» **WHAT YOU HAVE TO DO**
Narrow the data below down to the lines containing "Marfil".

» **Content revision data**
Segment Open
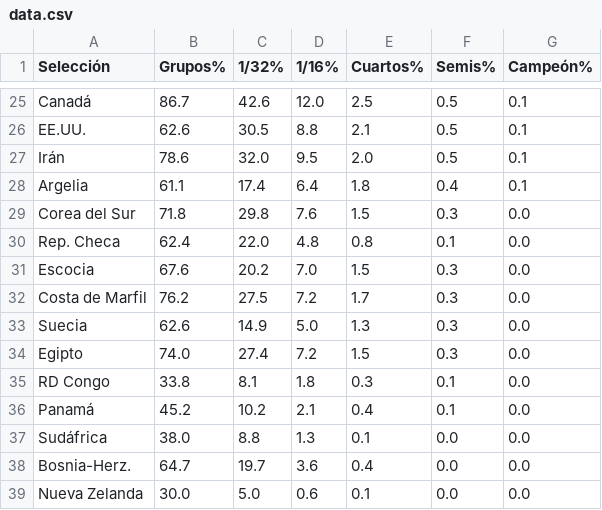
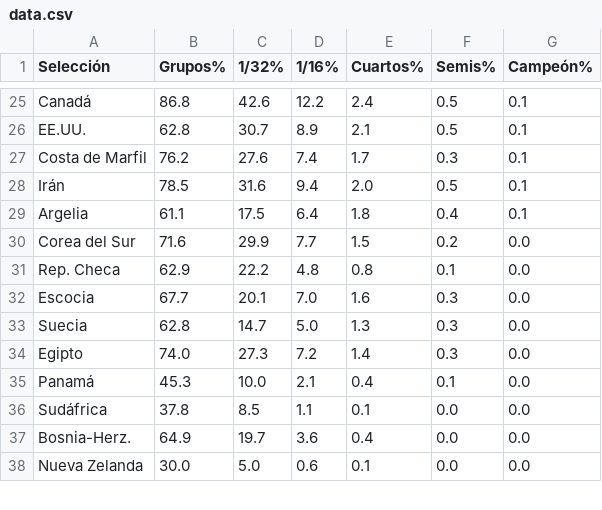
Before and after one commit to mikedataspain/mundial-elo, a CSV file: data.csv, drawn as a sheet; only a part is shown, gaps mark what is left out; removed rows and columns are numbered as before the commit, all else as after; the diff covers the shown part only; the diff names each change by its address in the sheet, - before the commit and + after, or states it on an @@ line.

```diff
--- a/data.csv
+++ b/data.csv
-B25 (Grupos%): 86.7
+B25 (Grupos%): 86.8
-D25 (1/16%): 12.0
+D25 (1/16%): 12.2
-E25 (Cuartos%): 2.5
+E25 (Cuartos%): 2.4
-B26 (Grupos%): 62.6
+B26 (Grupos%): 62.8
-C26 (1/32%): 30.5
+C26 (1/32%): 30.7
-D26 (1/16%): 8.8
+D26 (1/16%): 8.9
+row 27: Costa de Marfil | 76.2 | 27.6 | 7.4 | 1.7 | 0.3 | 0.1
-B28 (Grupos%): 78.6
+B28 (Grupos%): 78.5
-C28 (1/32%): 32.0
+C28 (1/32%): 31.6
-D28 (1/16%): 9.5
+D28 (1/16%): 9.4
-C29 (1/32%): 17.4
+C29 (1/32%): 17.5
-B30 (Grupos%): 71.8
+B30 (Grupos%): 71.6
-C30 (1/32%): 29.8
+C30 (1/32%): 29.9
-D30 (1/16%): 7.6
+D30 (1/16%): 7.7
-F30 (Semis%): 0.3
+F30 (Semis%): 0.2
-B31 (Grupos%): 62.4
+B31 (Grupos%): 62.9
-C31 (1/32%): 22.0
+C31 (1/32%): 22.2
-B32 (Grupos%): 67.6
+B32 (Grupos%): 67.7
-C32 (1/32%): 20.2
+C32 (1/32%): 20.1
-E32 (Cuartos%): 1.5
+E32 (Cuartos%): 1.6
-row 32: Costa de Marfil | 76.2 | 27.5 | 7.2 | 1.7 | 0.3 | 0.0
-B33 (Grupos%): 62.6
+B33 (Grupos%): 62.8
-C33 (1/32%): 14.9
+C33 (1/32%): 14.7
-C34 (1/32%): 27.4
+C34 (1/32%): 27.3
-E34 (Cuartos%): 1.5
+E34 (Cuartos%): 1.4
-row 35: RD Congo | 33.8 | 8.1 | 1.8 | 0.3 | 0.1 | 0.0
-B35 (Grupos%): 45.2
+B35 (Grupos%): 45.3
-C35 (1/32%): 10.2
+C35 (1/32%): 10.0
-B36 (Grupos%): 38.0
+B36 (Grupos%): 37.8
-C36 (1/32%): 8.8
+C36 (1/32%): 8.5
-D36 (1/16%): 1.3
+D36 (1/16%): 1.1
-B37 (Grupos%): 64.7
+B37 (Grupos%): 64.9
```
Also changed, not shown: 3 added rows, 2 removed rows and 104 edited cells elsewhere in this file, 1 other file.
Segment Closed
» **EXPECTED ANSWER**
+row 27: Costa de Marfil | 76.2 | 27.6 | 7.4 | 1.7 | 0.3 | 0.1
-row 32: Costa de Marfil | 76.2 | 27.5 | 7.2 | 1.7 | 0.3 | 0.0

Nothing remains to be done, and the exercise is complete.